**What this task involves**
All of the data below should come back exactly as written, minus its images.

**Saved entries**

==*==

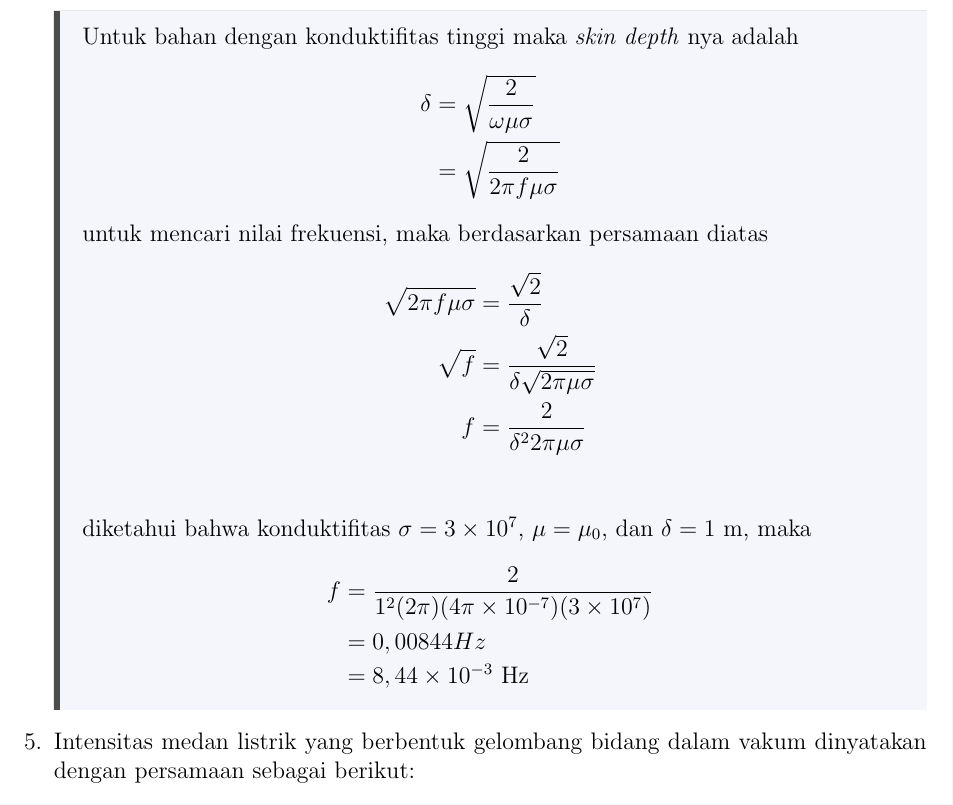
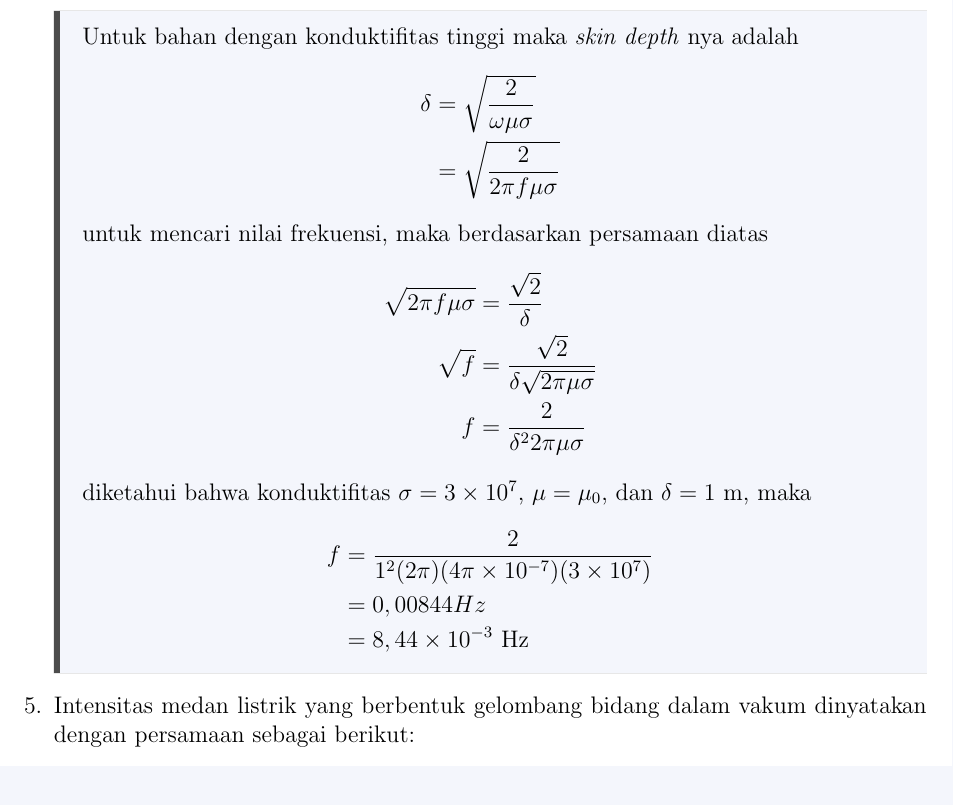
Before and after one commit to firman-qs/EM-PR-5, a LaTeX document (main.tex, which reads jawaban/4.tex): part of page 6 of 7, cut so that both start at the same text. Compiled offline with pdfLaTeX.

Commit message:
this is final (if my mind doesnt change)

```diff
--- a/jawaban/4.tex
+++ b/jawaban/4.tex
@@ -7,7 +7,7 @@ untuk mencari nilai frekuensi, maka berdasarkan persamaan diatas
 \begin{align*}
     \sqrt{2\pi f \mu \sigma} &= \frac{\sqrt{2}}{\delta}\\
     \sqrt{f} &= \frac{\sqrt{2}}{\delta\sqrt{2\pi\mu \sigma}}\\
-    f &= \frac{2}{\delta^2 2\pi\mu \sigma}\\
+    f &= \frac{2}{\delta^2 2\pi\mu \sigma}
 \end{align*}
 diketahui bahwa konduktifitas $\sigma=3\times 10^7$, $\mu=\mu_0$, dan $\delta = 1\ \si{m}$, maka
 \begin{align*}
```
Also changed, not shown: main.pdf, 4 other files.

==*==

**Worked solution**
Before and after one commit to firman-qs/EM-PR-5, a LaTeX document (main.tex, which reads jawaban/4.tex): part of page 6 of 7, cut so that both start at the same text. Compiled offline with pdfLaTeX.

Commit message:
this is final (if my mind doesnt change)

```diff
--- a/jawaban/4.tex
+++ b/jawaban/4.tex
@@ -7,7 +7,7 @@ untuk mencari nilai frekuensi, maka berdasarkan persamaan diatas
 \begin{align*}
     \sqrt{2\pi f \mu \sigma} &= \frac{\sqrt{2}}{\delta}\\
     \sqrt{f} &= \frac{\sqrt{2}}{\delta\sqrt{2\pi\mu \sigma}}\\
-    f &= \frac{2}{\delta^2 2\pi\mu \sigma}\\
+    f &= \frac{2}{\delta^2 2\pi\mu \sigma}
 \end{align*}
 diketahui bahwa konduktifitas $\sigma=3\times 10^7$, $\mu=\mu_0$, dan $\delta = 1\ \si{m}$, maka
 \begin{align*}
```
Also changed, not shown: main.pdf, 4 other files.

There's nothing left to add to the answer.